The report titled titled “Occurrence of microplastics in the gastrointestinal tract of pelagic and demersal fish from the English Channel” was published in Marine Pollution Bulletin. It looked at the amount of plastic found in ten species of fish living in the English Channel. Of the 504 samples dissected, 36.5% were found to have ingested plastic. Not only is this a problem for those that eat the fish, such as humans, but the research team believe that the accumulation of plastic in fish could block the animals’ digestive systems and even cause fish to stop eating.
All of the fish samples were collected 10 kilometres southwest of Plymouth, at a depth of around 55 metres. In each sample, between one to 15 pieces of plastic, including synthetic polymers, were found in the fish’s gastrointestinal tract. Of the 351 items removed from the fish, the most commonly found plastic was rayon, a synthetic fibre used in clothing and sanitary products. Other plastics included polyester, polystyrene and acrylic.
In a statement, Richard Thompson from Plymouth University said: “We have previously shown that on shorelines worldwide and on the sea bed and in the water column around the UK, these tiny fragments of plastic are widespread.”

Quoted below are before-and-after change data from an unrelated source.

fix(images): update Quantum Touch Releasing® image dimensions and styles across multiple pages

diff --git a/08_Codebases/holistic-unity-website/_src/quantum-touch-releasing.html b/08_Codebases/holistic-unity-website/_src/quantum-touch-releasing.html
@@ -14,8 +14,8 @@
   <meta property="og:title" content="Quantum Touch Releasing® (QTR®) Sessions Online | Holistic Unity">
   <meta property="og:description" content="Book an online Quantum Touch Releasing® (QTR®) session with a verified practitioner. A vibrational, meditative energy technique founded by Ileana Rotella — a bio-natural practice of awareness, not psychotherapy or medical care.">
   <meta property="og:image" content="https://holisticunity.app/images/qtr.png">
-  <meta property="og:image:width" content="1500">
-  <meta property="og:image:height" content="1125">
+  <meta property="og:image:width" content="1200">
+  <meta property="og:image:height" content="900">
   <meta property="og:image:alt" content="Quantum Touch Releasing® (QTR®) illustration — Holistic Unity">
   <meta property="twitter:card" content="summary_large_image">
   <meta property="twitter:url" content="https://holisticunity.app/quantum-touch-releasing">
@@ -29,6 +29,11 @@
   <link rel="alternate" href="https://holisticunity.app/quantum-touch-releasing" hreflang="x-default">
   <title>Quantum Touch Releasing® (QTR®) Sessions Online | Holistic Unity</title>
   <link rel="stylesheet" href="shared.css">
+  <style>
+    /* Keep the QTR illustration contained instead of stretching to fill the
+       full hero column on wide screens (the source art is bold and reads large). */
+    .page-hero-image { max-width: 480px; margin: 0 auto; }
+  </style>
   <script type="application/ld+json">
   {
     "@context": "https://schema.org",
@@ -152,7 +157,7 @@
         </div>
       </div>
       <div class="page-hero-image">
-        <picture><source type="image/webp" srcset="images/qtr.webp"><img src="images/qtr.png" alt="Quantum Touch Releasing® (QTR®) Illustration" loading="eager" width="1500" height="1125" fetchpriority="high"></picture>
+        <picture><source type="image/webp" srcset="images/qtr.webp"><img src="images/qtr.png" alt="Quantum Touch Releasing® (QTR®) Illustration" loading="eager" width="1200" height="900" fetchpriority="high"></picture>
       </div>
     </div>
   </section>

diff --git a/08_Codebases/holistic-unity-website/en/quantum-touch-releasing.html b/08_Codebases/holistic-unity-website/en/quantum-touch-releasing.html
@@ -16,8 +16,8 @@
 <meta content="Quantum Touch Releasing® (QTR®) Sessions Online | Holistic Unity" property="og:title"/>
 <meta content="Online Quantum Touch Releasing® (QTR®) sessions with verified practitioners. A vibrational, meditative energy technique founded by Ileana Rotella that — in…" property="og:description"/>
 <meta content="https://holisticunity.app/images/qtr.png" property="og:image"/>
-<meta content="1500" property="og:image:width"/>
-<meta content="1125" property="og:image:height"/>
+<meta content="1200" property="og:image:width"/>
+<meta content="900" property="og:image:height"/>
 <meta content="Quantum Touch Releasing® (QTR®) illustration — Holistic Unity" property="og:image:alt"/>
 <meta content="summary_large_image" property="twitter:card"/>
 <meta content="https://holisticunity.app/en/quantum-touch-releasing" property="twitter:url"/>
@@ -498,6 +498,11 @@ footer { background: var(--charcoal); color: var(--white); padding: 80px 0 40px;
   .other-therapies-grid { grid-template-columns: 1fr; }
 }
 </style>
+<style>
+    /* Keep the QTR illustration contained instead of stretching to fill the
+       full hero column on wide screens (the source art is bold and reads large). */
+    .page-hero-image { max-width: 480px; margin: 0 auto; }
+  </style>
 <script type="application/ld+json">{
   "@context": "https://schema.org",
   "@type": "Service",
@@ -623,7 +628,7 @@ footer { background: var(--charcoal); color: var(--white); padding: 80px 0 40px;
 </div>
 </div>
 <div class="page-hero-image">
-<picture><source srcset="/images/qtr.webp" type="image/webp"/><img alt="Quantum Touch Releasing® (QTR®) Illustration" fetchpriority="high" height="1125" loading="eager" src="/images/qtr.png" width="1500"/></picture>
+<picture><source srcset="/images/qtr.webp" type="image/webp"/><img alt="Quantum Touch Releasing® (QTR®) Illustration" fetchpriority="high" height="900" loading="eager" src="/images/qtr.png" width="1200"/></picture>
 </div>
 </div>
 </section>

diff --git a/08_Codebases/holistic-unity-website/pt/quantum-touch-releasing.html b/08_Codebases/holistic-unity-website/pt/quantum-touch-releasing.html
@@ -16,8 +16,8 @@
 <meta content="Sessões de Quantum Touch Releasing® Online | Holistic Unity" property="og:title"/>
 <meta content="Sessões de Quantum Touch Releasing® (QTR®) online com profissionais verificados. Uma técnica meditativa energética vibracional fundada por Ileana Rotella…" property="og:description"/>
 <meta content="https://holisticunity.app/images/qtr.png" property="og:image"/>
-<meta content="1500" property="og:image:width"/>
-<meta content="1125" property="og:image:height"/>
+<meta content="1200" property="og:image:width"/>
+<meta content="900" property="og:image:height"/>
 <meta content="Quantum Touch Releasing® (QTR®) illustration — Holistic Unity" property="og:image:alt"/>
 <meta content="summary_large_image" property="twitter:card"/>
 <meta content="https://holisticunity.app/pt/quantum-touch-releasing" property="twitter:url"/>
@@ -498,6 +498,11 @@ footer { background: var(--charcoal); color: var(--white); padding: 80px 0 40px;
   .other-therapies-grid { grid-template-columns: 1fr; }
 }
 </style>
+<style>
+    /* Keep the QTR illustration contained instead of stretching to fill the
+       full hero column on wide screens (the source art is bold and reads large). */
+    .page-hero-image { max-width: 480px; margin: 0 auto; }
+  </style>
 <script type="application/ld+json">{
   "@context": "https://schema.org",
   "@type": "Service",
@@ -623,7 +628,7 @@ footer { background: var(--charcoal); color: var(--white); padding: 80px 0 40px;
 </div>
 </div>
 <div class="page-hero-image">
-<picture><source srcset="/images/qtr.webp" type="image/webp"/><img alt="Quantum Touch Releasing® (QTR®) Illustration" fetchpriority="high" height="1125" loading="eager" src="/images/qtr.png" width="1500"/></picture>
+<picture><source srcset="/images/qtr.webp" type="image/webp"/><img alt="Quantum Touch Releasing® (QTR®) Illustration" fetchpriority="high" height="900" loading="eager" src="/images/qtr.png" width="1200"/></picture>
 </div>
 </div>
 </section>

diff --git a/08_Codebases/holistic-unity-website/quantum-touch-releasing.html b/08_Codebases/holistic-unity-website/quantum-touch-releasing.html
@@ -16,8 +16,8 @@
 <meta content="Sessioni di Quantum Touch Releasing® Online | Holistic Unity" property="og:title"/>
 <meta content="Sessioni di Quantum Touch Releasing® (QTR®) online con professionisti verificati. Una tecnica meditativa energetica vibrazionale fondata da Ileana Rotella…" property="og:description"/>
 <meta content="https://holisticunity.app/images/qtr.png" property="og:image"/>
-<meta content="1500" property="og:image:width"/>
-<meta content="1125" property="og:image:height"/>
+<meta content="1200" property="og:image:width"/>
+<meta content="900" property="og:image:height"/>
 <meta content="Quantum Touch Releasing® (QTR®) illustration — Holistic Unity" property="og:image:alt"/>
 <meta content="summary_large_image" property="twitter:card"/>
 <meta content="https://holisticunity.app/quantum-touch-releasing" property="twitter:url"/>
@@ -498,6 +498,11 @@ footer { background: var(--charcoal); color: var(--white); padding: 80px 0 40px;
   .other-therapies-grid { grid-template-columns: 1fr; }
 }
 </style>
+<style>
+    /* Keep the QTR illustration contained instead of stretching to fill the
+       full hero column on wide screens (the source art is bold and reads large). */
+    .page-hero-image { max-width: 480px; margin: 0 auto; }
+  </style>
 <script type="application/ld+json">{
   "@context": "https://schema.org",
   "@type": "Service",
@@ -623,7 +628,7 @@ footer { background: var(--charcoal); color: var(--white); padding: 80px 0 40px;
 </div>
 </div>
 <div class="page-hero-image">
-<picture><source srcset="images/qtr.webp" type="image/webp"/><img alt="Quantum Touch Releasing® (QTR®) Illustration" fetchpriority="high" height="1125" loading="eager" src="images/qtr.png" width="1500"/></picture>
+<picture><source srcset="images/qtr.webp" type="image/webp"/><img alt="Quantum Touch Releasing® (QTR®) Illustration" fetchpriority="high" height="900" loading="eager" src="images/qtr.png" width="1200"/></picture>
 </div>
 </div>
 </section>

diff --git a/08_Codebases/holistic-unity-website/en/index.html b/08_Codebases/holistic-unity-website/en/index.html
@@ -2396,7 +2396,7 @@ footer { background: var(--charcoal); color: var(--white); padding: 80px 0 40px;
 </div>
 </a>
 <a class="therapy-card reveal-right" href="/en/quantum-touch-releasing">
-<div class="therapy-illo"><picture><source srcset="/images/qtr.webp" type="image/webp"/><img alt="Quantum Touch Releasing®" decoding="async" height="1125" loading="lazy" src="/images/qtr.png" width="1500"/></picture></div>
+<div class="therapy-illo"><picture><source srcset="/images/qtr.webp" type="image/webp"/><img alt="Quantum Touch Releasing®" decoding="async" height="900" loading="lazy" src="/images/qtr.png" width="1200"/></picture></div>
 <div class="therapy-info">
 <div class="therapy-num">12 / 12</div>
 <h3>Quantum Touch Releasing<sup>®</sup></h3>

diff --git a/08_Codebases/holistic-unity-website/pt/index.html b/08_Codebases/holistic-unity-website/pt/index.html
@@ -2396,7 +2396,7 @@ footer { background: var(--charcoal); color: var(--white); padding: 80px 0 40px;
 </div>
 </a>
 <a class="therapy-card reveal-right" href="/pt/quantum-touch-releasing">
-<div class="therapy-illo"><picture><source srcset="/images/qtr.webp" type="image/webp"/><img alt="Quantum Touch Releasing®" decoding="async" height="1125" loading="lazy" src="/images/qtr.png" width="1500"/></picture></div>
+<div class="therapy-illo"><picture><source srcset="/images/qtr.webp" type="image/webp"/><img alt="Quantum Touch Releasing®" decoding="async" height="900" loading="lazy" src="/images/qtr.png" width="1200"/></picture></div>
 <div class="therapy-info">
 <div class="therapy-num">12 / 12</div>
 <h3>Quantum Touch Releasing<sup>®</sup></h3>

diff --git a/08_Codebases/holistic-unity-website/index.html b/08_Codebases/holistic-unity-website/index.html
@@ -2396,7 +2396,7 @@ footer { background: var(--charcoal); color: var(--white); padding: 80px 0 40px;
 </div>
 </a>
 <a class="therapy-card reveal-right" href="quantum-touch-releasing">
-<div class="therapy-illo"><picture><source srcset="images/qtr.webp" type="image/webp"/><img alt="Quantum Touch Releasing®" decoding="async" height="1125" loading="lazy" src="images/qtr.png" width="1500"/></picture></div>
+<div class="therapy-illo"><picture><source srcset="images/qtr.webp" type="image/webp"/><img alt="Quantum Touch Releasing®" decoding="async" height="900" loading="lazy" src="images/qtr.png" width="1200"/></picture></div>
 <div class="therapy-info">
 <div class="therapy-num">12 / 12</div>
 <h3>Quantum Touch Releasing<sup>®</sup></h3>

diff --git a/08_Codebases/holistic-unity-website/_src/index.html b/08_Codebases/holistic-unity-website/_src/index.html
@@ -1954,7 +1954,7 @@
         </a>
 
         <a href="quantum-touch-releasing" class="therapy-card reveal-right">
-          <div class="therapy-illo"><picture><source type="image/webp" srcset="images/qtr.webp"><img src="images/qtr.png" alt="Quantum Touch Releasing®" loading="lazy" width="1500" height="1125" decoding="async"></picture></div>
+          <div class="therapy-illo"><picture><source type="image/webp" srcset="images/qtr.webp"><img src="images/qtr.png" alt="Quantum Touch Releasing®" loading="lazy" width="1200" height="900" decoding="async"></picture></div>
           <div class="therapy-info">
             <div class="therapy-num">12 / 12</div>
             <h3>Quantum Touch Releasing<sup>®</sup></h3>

“We don’t need to have plastic debris in the sea. These materials are inherently very recyclable, but regrettably they’ve been at the heart of our throw-away culture for the last few decades. We need to recognise the value of plastics at the end of their lives and need help from industry and manufacturers to widen the potential for every day products to be reusable and recyclable.”